# What to do:
In your copy of the records, include every word exactly and no pictures.

[Front-end code change data]
· · · · ·
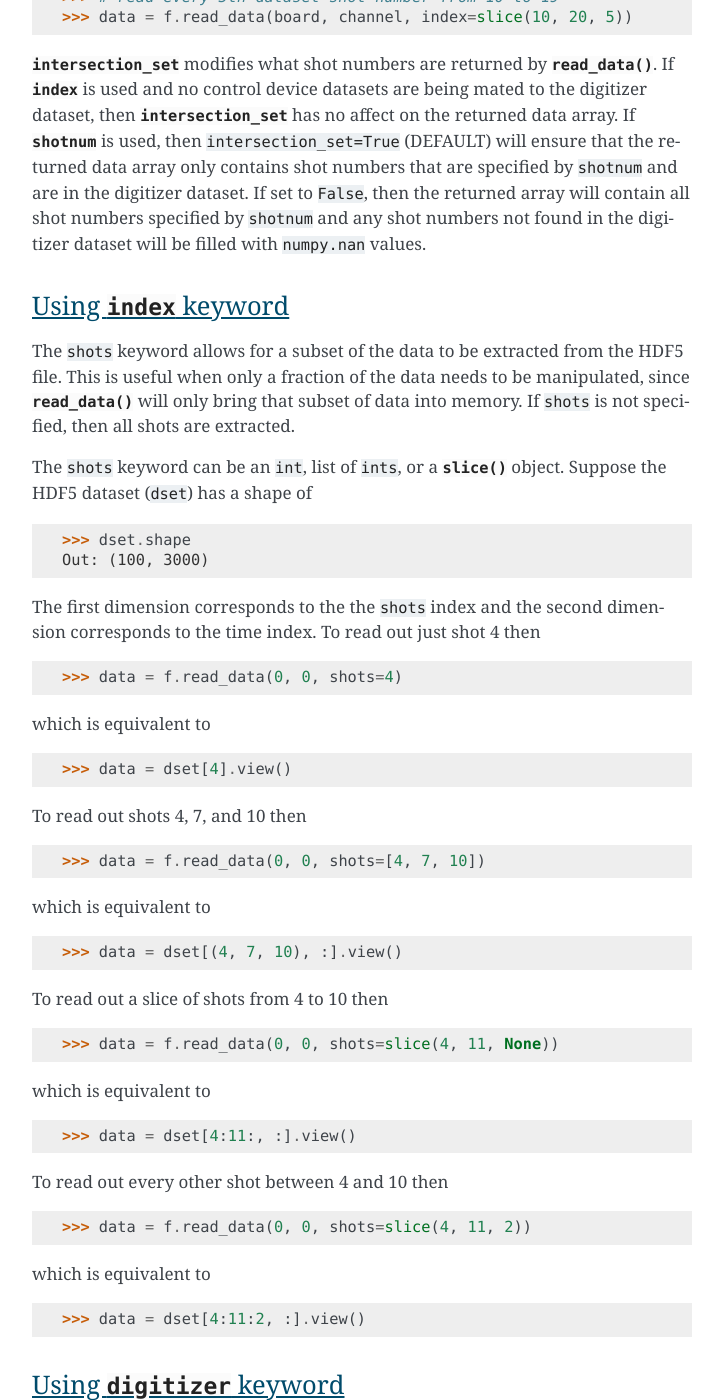
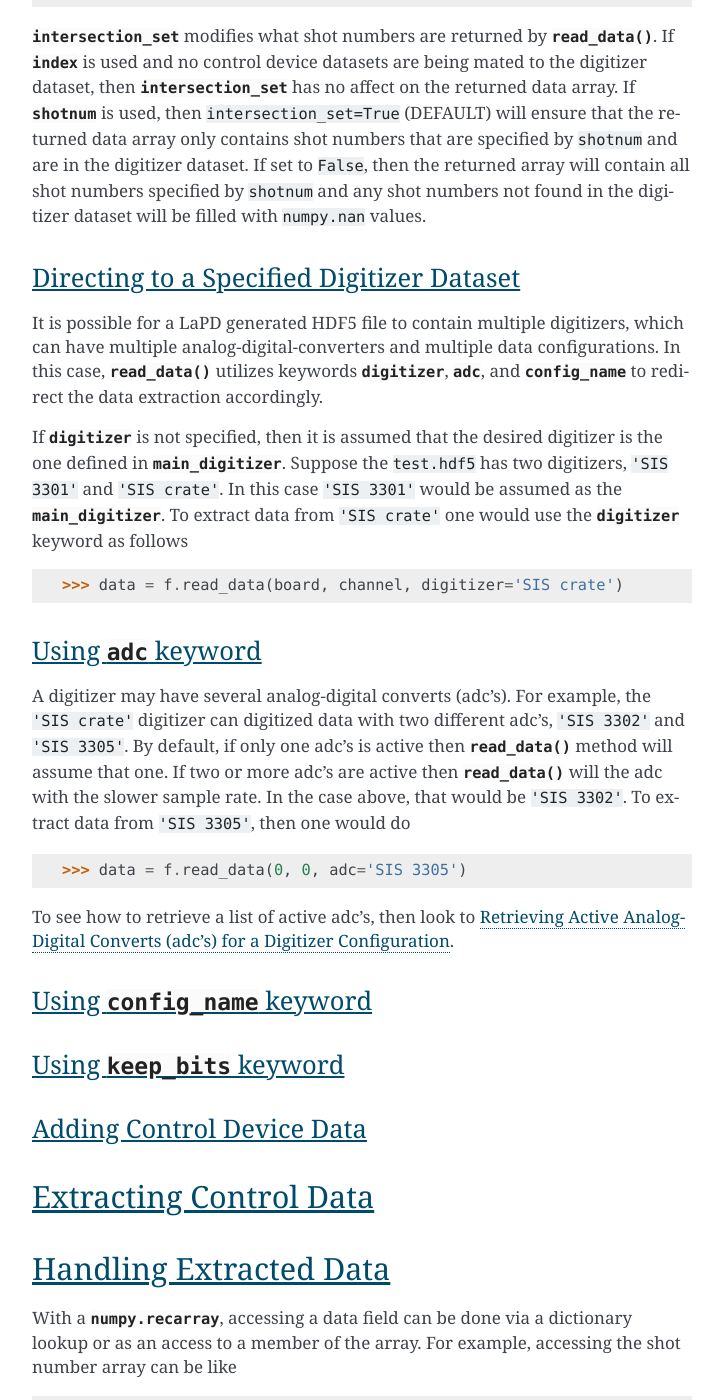
Before and after one commit to BaPSF/bapsflib, a Sphinx documentation site: the page built from docs/howtos/main.rst, in a window 1280 px wide and 1400 px high, scrolled down 3820 px. Shown: the whole window, without its empty margins (388-1111 px from the left). Built offline with Sphinx 7.4.7, drawn with Linux system fonts in a browser that asks for light colours; some of the changed text lies outside the part shown.

Commit message:
add sphinx documentation

```diff
--- a/docs/howtos/readdata.rst
+++ b/docs/howtos/readdata.rst
@@ -152,86 +152,31 @@ data array.  If :data:`shotnum` is used, then
 data array only contains shot numbers that are specified by
 :code:`shotnum` and are in the digitizer dataset.  If set to
 :code:`False`, then the returned array will contain all shot numbers
-specified by :code:`shotnum` and any shot numbers not found in the digitizer
-dataset will be filled with :code:`numpy.nan` values.
+specified by :code:`shotnum` and any shot numbers not found in the
+digitizer dataset will be filled with :code:`numpy.nan` values.
 
-.. _read_w_index:
+.. _read_digi:
 
-Using :data:`index` keyword
-^^^^^^^^^^^^^^^^^^^^^^^^^^^
+Directing to a Specified Digitizer Dataset
+^^^^^^^^^^^^^^^^^^^^^^^^^^^^^^^^^^^^^^^^^^
 
-The :code:`shots` keyword allows for a subset of the data to be
-extracted from the HDF5 file.  This is useful when only a fraction of
-the data needs to be manipulated, since
-:meth:`~bapsflib.lapdhdf.files.File.read_data` will only bring that
-subset of data into memory.  If :code:`shots` is not specified, then all
-shots are extracted.
+It is possible for a LaPD generated HDF5 file to contain multiple
+digitizers, which can have multiple analog-digital-converters and
+multiple data configurations.  In this case,
+:meth:`~bapsflib.lapdhdf.files.File.read_data` utilizes keywords
+:data:`digitizer`, :data:`adc`, and :data:`config_name` to redirect the
+data extraction accordingly.
 
-The :code:`shots` keyword can be an :code:`int`, list of :code:`ints`,
-or a :func:`slice` object.  Suppose the HDF5 dataset (:code:`dset`) has
-a shape of
+If :data:`digitizer` is not specified, then it is assumed that the
+desired digitizer is the one defined in
+:attr:`~bapsflib.lapdhdf.hdfmappers.hdfMap.main_digitizer`.  Suppose
+the :file:`test.hdf5` has two digitizers, :code:`'SIS 3301'` and
+:code:`'SIS crate'`.  In this case :code:`'SIS 3301'` would be assumed
+as the :attr:`~bapsflib.lapdhdf.hdfmappers.hdfMap.main_digitizer`.  To
+extract data from :code:`'SIS crate'` one would use the
+:data:`digitizer` keyword as follows
 
-    >>> dset.shape
-    Out: (100, 3000)
-
-The first dimension corresponds to the the :code:`shots` index and the
-second dimension corresponds to the time index.  To read out just shot 4
-then
-
-    >>> data = f.read_data(0, 0, shots=4)
-
-which is equivalent to
-
-    >>> data = dset[4].view()
-
-To read out shots 4, 7, and 10 then
-
-    >>> data = f.read_data(0, 0, shots=[4, 7, 10])
-
-which is equivalent to
-
-    >>> data = dset[(4, 7, 10), :].view()
-
-To read out a slice of shots from 4 to 10 then
-
-    >>> data = f.read_data(0, 0, shots=slice(4, 11, None))
-
-which is equivalent to
-
-    >>> data = dset[4:11:, :].view()
-
-To read out every other shot between 4 and 10 then
-
-    >>> data = f.read_data(0, 0, shots=slice(4, 11, 2))
-
-which is equivalent to
-
-    >>> data = dset[4:11:2, :].view()
-
-
-.. _read_w_digitizer:
-
-Using :data:`digitizer` keyword
-^^^^^^^^^^^^^^^^^^^^^^^^^^^^^^^
-
-A HDF5 may contain data from more than one digitizer.  In such a
-situation, the :data:`digitizer` keyword can be used to direct the
-:meth:`~bapsflib.lapdhdf.files.File.read_data` method to extract data
-from the desired digitizer.  If the keyword is omitted, then
-:meth:`~bapsflib.lapdhdf.files.File.read_data` will assume the digitizer
-defined in :attr:`~bapsflib.lapdhdf.files.File.file_map`'s
-:attr:`~bapsflib.lapdhdf.hdfmappers.hdfMap.main_digitizer` property.
-
-Suppose the :file:`test.hdf5` file has two digitizers,
-:code:`'SIS 3301'` and :code:`'SIS crate'`.  In this case,
-:code:`'SIS 3301'` would be assumed as the
-:attr:`~bapsflib.lapdhdf.hdfmappers.hdfMap.main_digitizer`.  In order to
-extract data from :code:`'SIS crate'` one would do
-
-    >>> data = f.read_data(0, 0, digitizer='SIS crate')
-
-To see how to retrieve a list of active adc's, then look to
-:ref:`get_digitizers`.
+    >>> data = f.read_data(board, channel, digitizer='SIS crate')
 
 .. _read_w_adc:
 
```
· · · · ·
# Result:
Before and after one commit to BaPSF/bapsflib, a Sphinx documentation site: the page built from docs/howtos/main.rst, in a window 1280 px wide and 1400 px high, scrolled down 3820 px. Shown: the whole window, without its empty margins (388-1111 px from the left). Built offline with Sphinx 7.4.7, drawn with Linux system fonts in a browser that asks for light colours; some of the changed text lies outside the part shown.

Commit message:
add sphinx documentation

```diff
--- a/docs/howtos/readdata.rst
+++ b/docs/howtos/readdata.rst
@@ -152,86 +152,31 @@ data array.  If :data:`shotnum` is used, then
 data array only contains shot numbers that are specified by
 :code:`shotnum` and are in the digitizer dataset.  If set to
 :code:`False`, then the returned array will contain all shot numbers
-specified by :code:`shotnum` and any shot numbers not found in the digitizer
-dataset will be filled with :code:`numpy.nan` values.
+specified by :code:`shotnum` and any shot numbers not found in the
+digitizer dataset will be filled with :code:`numpy.nan` values.
 
-.. _read_w_index:
+.. _read_digi:
 
-Using :data:`index` keyword
-^^^^^^^^^^^^^^^^^^^^^^^^^^^
+Directing to a Specified Digitizer Dataset
+^^^^^^^^^^^^^^^^^^^^^^^^^^^^^^^^^^^^^^^^^^
 
-The :code:`shots` keyword allows for a subset of the data to be
-extracted from the HDF5 file.  This is useful when only a fraction of
-the data needs to be manipulated, since
-:meth:`~bapsflib.lapdhdf.files.File.read_data` will only bring that
-subset of data into memory.  If :code:`shots` is not specified, then all
-shots are extracted.
+It is possible for a LaPD generated HDF5 file to contain multiple
+digitizers, which can have multiple analog-digital-converters and
+multiple data configurations.  In this case,
+:meth:`~bapsflib.lapdhdf.files.File.read_data` utilizes keywords
+:data:`digitizer`, :data:`adc`, and :data:`config_name` to redirect the
+data extraction accordingly.
 
-The :code:`shots` keyword can be an :code:`int`, list of :code:`ints`,
-or a :func:`slice` object.  Suppose the HDF5 dataset (:code:`dset`) has
-a shape of
+If :data:`digitizer` is not specified, then it is assumed that the
+desired digitizer is the one defined in
+:attr:`~bapsflib.lapdhdf.hdfmappers.hdfMap.main_digitizer`.  Suppose
+the :file:`test.hdf5` has two digitizers, :code:`'SIS 3301'` and
+:code:`'SIS crate'`.  In this case :code:`'SIS 3301'` would be assumed
+as the :attr:`~bapsflib.lapdhdf.hdfmappers.hdfMap.main_digitizer`.  To
+extract data from :code:`'SIS crate'` one would use the
+:data:`digitizer` keyword as follows
 
-    >>> dset.shape
-    Out: (100, 3000)
-
-The first dimension corresponds to the the :code:`shots` index and the
-second dimension corresponds to the time index.  To read out just shot 4
-then
-
-    >>> data = f.read_data(0, 0, shots=4)
-
-which is equivalent to
-
-    >>> data = dset[4].view()
-
-To read out shots 4, 7, and 10 then
-
-    >>> data = f.read_data(0, 0, shots=[4, 7, 10])
-
-which is equivalent to
-
-    >>> data = dset[(4, 7, 10), :].view()
-
-To read out a slice of shots from 4 to 10 then
-
-    >>> data = f.read_data(0, 0, shots=slice(4, 11, None))
-
-which is equivalent to
-
-    >>> data = dset[4:11:, :].view()
-
-To read out every other shot between 4 and 10 then
-
-    >>> data = f.read_data(0, 0, shots=slice(4, 11, 2))
-
-which is equivalent to
-
-    >>> data = dset[4:11:2, :].view()
-
-
-.. _read_w_digitizer:
-
-Using :data:`digitizer` keyword
-^^^^^^^^^^^^^^^^^^^^^^^^^^^^^^^
-
-A HDF5 may contain data from more than one digitizer.  In such a
-situation, the :data:`digitizer` keyword can be used to direct the
-:meth:`~bapsflib.lapdhdf.files.File.read_data` method to extract data
-from the desired digitizer.  If the keyword is omitted, then
-:meth:`~bapsflib.lapdhdf.files.File.read_data` will assume the digitizer
-defined in :attr:`~bapsflib.lapdhdf.files.File.file_map`'s
-:attr:`~bapsflib.lapdhdf.hdfmappers.hdfMap.main_digitizer` property.
-
-Suppose the :file:`test.hdf5` file has two digitizers,
-:code:`'SIS 3301'` and :code:`'SIS crate'`.  In this case,
-:code:`'SIS 3301'` would be assumed as the
-:attr:`~bapsflib.lapdhdf.hdfmappers.hdfMap.main_digitizer`.  In order to
-extract data from :code:`'SIS crate'` one would do
-
-    >>> data = f.read_data(0, 0, digitizer='SIS crate')
-
-To see how to retrieve a list of active adc's, then look to
-:ref:`get_digitizers`.
+    >>> data = f.read_data(board, channel, digitizer='SIS crate')
 
 .. _read_w_adc:
 
```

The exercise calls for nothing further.